And then we all spoke together, “We will remember them.”
But it wasn’t just about remembering, and certainly not about glorifying, the Great War. The Anglican priest who led the service spoke beautifully and eloquently about working for peace. He acknowledged the countries represented don’t always agree and don’t always get along. And yet, there is a yearning and desire for peace. He spoke about the poppy as a sign of resurrection, growing out of the ruined land of Flanders.
During the silence, the military personnel saluting, I listened. Though the people gathered stood quietly, life went on around us. I could hear children laughing from somewhere near by. And there was something about that that served as a reminder of the tenacity of life. Though we stood in the middle of a cemetery filled with the graves of members of the Commonwealth military, from around the world, who had been killed in numerous conflicts and wars, we heard the laughter of children playing.
Life persists in spite of the cruelty and hatred, in spite of the violence and war. And when life persists, there is a little part of us that stands up to say that war and violence will not ultimately win the day. When life persists, there is a witness to the hope that the world will be better for the children who are born today. As children’s laughter drifted over an international and interfaith assembly observing a moment of silence, I gave thanks for the tenacious spirit of life that has persisted in spite of humanity’s best efforts to drown it out.
In Breakfast of Champions, Kurt Vonnegut writes:
I will come to a time in my backwards trip when November eleventh, accidentally my birthday, was a sacred day called Armistice Day. When I was a boy, and when Dwayne Hoover was a boy, all the people of all the nations which had fought in the First World War were silent during the eleventh minute of the eleventh hour of Armistice Day, which was the eleventh day of the eleventh month.
It was during that minute in nineteen hundred and eighteen, that millions upon millions of human beings stopped butchering one another. I have talked to old men who were on battlefields during that minute. They have told me in one way or another that the sudden silence was the Voice of God. So we still have among us some men who can remember when God spoke clearly to mankind.

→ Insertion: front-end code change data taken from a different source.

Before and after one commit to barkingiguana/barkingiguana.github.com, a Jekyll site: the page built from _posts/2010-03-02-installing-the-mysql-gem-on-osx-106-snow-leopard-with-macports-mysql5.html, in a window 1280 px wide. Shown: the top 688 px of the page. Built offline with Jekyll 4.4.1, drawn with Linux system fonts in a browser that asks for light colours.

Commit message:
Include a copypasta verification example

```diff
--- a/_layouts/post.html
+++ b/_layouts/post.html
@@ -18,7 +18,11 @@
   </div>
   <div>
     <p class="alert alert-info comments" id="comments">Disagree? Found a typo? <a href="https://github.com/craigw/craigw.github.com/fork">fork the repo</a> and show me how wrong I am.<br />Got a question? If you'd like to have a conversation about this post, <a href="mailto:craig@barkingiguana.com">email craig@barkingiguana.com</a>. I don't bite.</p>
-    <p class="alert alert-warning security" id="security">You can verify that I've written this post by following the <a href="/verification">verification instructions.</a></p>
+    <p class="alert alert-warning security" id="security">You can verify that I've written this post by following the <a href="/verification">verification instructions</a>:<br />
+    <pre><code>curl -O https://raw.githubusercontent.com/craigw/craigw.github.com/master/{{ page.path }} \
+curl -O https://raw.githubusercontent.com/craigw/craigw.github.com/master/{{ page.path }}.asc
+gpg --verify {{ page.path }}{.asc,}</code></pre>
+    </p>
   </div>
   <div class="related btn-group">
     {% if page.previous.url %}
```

Armistice Day has become Veterans’ Day. Armistice Day was sacred. Veterans’ Day is not.
So I will throw Veterans’ Day over my shoulder. Armistice Day I will keep. I don’t want to throw away any sacred things.
What else is sacred? Oh, Romeo and Juliet, for instance.
And all music is.
There was something sacred, holy, set-apart, about that gathering on Sunday. The fact that people from a number of countries, not always friends, came together. There was no denying that they were there, representing their respective countries, yes, but also representing something bigger–the desire and yearning and hope for peace.
And though I was there as part of a group to provide music, beautiful music if I must say, the most sacred music of the day was that laughter, drifting over us and calling us to remember and celebrate and protect the sacredness of life. Unbeknownst to them, but recognized by more than one who stood in silence, the laughter of those unseen Egyptian children was a witness to the tenacity of life, in the midst of a field dedicated to the reality of death.